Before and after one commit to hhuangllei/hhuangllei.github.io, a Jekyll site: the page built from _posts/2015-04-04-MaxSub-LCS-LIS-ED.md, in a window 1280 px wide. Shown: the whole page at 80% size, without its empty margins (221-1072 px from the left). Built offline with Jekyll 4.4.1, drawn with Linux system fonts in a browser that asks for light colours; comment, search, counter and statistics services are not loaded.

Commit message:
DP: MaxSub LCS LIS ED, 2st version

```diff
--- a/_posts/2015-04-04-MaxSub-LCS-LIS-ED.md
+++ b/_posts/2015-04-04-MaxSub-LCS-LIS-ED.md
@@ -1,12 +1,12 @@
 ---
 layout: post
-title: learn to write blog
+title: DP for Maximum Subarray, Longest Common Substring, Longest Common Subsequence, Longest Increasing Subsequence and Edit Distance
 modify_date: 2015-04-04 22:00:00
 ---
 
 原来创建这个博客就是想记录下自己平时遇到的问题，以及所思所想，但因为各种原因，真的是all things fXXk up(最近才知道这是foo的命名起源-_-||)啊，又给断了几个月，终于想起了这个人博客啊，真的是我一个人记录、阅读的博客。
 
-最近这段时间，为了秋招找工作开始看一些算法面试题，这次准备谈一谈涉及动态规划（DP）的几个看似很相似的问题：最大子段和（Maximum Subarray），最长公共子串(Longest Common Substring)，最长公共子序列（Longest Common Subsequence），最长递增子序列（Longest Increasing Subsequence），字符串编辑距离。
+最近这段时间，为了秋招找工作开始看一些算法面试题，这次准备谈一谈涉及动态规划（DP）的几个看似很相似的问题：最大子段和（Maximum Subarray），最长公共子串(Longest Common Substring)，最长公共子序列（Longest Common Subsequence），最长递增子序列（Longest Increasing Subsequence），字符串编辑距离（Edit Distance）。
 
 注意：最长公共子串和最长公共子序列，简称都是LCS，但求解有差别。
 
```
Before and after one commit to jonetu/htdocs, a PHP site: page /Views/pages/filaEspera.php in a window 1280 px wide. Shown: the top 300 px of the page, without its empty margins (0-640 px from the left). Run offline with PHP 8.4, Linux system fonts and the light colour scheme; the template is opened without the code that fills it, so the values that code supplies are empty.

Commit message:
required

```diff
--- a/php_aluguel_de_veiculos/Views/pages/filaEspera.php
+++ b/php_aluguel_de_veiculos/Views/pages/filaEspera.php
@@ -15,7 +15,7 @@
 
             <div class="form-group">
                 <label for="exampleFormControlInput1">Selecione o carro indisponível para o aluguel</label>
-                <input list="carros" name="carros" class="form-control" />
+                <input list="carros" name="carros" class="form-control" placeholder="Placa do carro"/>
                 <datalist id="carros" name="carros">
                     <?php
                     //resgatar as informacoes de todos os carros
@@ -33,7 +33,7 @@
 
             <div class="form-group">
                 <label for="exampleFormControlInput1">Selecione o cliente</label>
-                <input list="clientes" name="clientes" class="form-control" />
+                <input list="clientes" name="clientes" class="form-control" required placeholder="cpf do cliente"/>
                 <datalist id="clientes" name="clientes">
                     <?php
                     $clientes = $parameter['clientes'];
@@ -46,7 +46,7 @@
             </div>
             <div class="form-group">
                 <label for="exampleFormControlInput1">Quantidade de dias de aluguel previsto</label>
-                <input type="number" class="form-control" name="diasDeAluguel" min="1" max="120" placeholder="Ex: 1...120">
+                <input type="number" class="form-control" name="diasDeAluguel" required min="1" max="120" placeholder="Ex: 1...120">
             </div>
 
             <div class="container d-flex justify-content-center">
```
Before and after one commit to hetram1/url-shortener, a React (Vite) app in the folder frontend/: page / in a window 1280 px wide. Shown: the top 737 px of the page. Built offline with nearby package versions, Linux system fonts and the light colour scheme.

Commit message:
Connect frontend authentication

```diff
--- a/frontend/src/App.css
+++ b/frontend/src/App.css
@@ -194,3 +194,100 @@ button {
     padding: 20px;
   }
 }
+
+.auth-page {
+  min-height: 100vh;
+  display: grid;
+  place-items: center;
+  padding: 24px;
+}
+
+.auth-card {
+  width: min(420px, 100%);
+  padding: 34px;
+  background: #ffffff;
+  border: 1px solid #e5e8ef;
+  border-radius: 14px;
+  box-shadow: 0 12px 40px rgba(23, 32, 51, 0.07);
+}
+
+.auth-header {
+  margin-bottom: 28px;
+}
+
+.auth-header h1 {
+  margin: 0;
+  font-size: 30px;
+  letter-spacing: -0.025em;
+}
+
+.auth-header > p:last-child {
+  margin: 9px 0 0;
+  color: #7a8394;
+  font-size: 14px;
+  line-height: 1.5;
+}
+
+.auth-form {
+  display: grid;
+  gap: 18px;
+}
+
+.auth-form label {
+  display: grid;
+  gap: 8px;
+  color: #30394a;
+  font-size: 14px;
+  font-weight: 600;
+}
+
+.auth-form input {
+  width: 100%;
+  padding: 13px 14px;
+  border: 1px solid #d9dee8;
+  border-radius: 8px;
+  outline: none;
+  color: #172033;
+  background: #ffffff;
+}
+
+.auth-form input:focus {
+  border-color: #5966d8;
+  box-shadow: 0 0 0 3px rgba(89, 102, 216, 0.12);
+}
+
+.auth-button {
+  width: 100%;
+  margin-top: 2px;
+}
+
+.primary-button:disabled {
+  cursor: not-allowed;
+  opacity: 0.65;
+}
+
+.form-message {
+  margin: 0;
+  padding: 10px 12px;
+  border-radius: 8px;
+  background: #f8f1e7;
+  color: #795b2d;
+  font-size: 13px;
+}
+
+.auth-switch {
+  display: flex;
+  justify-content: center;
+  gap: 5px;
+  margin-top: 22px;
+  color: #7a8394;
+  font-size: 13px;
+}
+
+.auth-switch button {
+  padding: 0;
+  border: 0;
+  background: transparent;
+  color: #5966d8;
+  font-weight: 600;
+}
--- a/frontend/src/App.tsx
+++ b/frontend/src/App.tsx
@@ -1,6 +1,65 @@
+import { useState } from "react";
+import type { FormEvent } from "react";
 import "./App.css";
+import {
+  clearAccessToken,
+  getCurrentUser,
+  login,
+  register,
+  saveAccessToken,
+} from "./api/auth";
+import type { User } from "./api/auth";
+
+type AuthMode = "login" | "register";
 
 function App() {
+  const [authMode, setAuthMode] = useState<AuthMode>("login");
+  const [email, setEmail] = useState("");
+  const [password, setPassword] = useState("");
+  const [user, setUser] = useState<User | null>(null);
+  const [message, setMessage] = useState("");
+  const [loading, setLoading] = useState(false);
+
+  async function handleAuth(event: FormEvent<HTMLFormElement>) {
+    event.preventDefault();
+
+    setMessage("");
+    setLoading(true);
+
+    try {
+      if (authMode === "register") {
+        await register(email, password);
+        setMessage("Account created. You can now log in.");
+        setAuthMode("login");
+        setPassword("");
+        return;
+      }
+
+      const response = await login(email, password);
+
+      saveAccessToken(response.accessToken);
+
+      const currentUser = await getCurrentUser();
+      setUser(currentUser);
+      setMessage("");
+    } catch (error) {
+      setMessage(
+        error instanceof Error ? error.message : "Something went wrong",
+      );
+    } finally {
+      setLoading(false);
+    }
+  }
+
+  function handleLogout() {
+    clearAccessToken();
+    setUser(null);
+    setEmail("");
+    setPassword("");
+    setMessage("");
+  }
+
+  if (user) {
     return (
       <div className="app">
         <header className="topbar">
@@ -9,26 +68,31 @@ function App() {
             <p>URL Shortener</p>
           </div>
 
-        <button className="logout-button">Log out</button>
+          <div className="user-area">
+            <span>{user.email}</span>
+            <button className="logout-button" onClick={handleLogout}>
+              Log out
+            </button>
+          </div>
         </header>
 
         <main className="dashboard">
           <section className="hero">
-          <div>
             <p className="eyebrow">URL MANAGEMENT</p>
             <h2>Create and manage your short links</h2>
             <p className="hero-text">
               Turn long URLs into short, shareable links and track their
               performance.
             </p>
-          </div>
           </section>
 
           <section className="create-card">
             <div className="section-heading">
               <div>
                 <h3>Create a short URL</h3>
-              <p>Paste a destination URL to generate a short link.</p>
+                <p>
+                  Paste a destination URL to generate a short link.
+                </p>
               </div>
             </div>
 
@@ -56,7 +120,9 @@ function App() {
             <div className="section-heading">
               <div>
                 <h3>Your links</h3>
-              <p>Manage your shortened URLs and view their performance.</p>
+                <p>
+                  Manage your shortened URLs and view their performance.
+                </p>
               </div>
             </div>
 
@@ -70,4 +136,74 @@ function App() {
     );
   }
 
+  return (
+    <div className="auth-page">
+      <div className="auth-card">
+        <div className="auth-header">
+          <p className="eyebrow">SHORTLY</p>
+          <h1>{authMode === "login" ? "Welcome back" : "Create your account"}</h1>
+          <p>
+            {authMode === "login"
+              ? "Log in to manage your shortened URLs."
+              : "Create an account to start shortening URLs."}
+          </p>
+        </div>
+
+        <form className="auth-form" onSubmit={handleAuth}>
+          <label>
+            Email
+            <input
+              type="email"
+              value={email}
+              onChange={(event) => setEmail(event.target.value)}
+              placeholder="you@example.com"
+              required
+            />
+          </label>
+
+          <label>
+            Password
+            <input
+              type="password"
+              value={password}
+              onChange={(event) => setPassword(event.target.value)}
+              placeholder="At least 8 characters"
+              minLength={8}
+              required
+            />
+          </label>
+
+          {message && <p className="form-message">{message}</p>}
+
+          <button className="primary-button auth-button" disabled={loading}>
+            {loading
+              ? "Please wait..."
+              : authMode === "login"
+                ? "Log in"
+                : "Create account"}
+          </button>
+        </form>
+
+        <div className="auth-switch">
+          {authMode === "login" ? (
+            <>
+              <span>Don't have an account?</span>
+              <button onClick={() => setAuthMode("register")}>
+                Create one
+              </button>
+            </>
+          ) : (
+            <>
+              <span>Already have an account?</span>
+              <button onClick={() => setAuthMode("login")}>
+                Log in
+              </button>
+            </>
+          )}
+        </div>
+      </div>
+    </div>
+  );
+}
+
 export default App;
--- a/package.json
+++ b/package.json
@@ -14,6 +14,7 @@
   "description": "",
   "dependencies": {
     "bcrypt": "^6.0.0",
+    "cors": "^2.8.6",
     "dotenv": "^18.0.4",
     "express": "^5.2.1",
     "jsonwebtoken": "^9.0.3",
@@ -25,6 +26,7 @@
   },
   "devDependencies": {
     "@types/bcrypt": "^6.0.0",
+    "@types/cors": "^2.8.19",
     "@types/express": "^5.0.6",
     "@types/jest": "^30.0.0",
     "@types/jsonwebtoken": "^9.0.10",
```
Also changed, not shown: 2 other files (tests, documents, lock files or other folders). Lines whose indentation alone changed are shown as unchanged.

##############################

● **What to produce**
Copy every line from the data that includes the string "center".

● **Response area**
             <div class="container d-flex justify-content-center">
+  place-items: center;
+  justify-content: center;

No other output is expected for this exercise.